Whenever a line carries the word "text", pull it out of the entries.

→ **RECORDS FOR THIS EXERCISE**:
+-------+

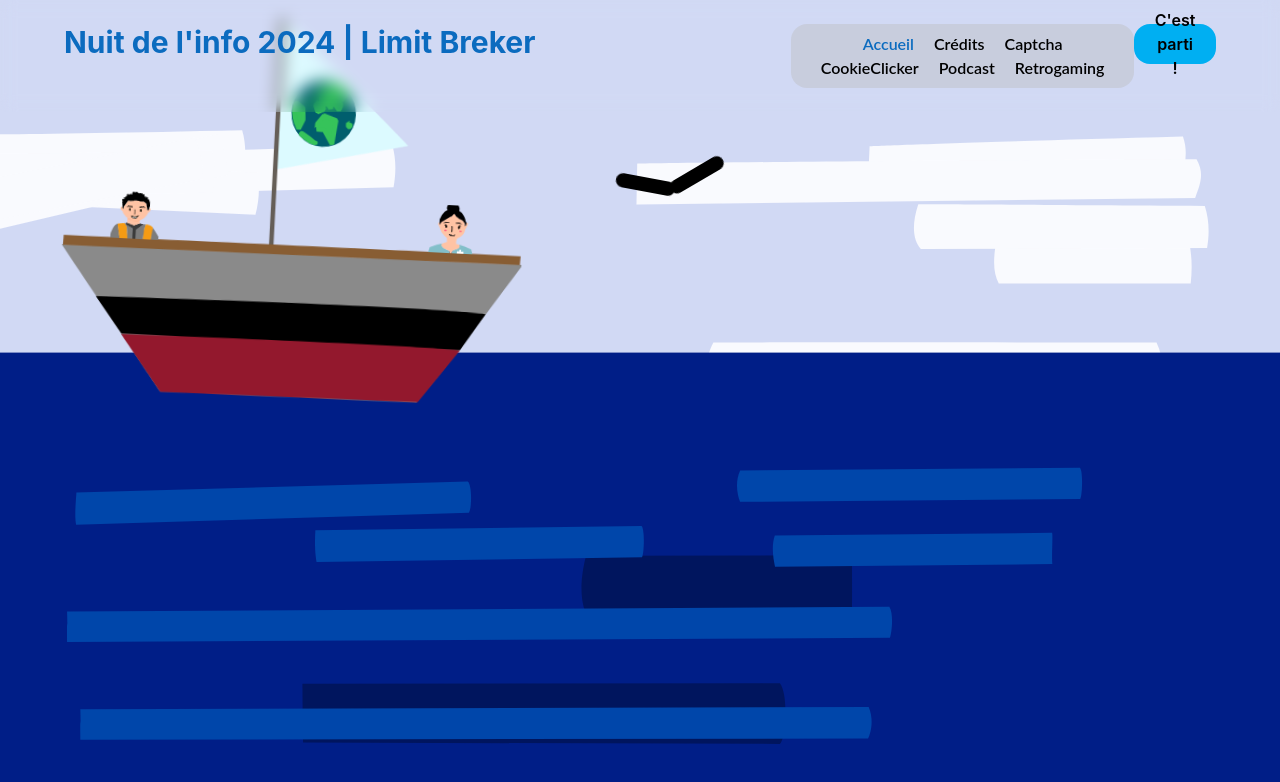
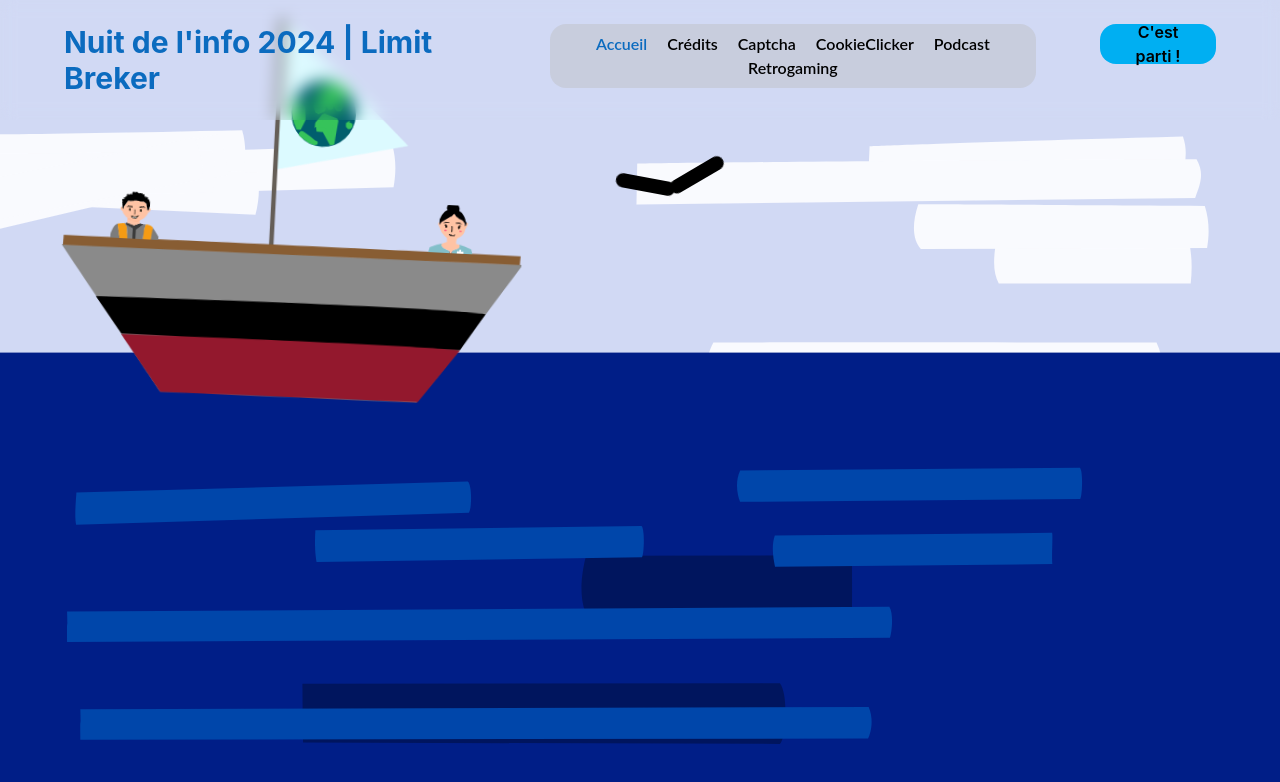
Before and after one commit to Limit-Breker/Nuit-Info-2024, a React (Create React App) app: page / in a window 1280 px wide. Shown: the top 782 px of the page. Built offline with nearby package versions, Linux system fonts and the light colour scheme; a web font is replaced by a local one.

Commit message:
header bug fix

```diff
--- a/src/components/header_footer/headerAccueil.tsx
+++ b/src/components/header_footer/headerAccueil.tsx
@@ -20,15 +20,15 @@ const HeaderAccueil: React.FC<HeaderProps> = ({ }) => {
     }
 
     return (
-        <header className="bg-none backdrop-blur p-4 md:p-6 flex flex-col md:flex-row justify-between items-center md:items-start px-4 md:px-16 fixed top-0 left-0 w-full z-50">
-            <div className="flex flex-col md:flex-row items-center justify-between w-full">
+        <header className="bg-none backdrop-blur p-4 md:p-6 flex flex-col md:flex-row md:justify-start md:gap-x-16 gap-0 justify-center items-center md:items-start px-4 md:px-16 fixed top-0 left-0 w-full z-50">
+            <div className="flex flex-col md:flex-row items-center justify-between">
                 <h1 className="text-xl md:text-3xl font-bold text-normal-blue text-center md:text-left">Nuit de l'info 2024 | Limit Breker</h1>
                 <button className="md:hidden text-2xl" onClick={toggleMenu}>
                     {isMenuOpen ? <FaTimes /> : <FaBars />}
                 </button>
             </div>
             <div className={`flex-col md:flex-row items-center justify-center gap-y-4 md:gap-y-0 gap-x-4 md:gap-x-16 ${isMenuOpen ? 'flex' : 'hidden'} md:flex`}>
-                <div className="flex flex-wrap items-center justify-center gap-x-2 md:gap-x-5 bg-light-gray/40 px-3 md:px-5 py-2 rounded-jb">
+                <div className="flex flex-wrap items-center justify-center gap-x-2 md:gap-x-5 bg-light-gray/40 px-3 md:px-5 py-2.5 md:py-2 rounded-jb">
                     <Link to="/" className={`${location.pathname === "/" ? "text-normal-blue" : "text-black"} hover:text-normal-blue transition-colors font-Lato font-semibold text-sm md:text-base`}>Accueil</Link>
                     <Link to="/credit" className={`${location.pathname === "/credit" ? "text-normal-blue" : "text-black"} hover:text-normal-blue transition-colors font-Lato font-semibold text-sm md:text-base`}>Crédits</Link>
                     <Link to="/captcha" className={`${location.pathname === "/captcha" ? "text-normal-blue" : "text-black"} hover:text-normal-blue transition-colors font-Lato font-semibold text-sm md:text-base`}>Captcha</Link>
@@ -37,7 +37,7 @@ const HeaderAccueil: React.FC<HeaderProps> = ({ }) => {
                     <Link to="/port" className="text-black hover:text-normal-blue transition-colors font-Lato font-semibold text-sm md:text-base">Retrogaming</Link>
                 </div>
             </div>
-            <div className="mt-4 md:mt-0 flex justify-center md:justify-end w-full md:w-auto">
+            <div className="mt-4 md:ml-auto md:mt-0 flex justify-center md:justify-end w-full md:w-auto">
                 <Confirm title="C'est parti !" couleur="blue" onClick={dialogue} />
             </div>
         </header>
```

+-------+

→ **THE ANSWER**:
                 <h1 className="text-xl md:text-3xl font-bold text-normal-blue text-center md:text-left">Nuit de l'info 2024 | Limit Breker</h1>
                 <button className="md:hidden text-2xl" onClick={toggleMenu}>
                     <Link to="/" className={`${location.pathname === "/" ? "text-normal-blue" : "text-black"} hover:text-normal-blue transition-colors font-Lato font-semibold text-sm md:text-base`}>Accueil</Link>
                     <Link to="/credit" className={`${location.pathname === "/credit" ? "text-normal-blue" : "text-black"} hover:text-normal-blue transition-colors font-Lato font-semibold text-sm md:text-base`}>Crédits</Link>
                     <Link to="/captcha" className={`${location.pathname === "/captcha" ? "text-normal-blue" : "text-black"} hover:text-normal-blue transition-colors font-Lato font-semibold text-sm md:text-base`}>Captcha</Link>
                     <Link to="/port" className="text-black hover:text-normal-blue transition-colors font-Lato font-semibold text-sm md:text-base">Retrogaming</Link>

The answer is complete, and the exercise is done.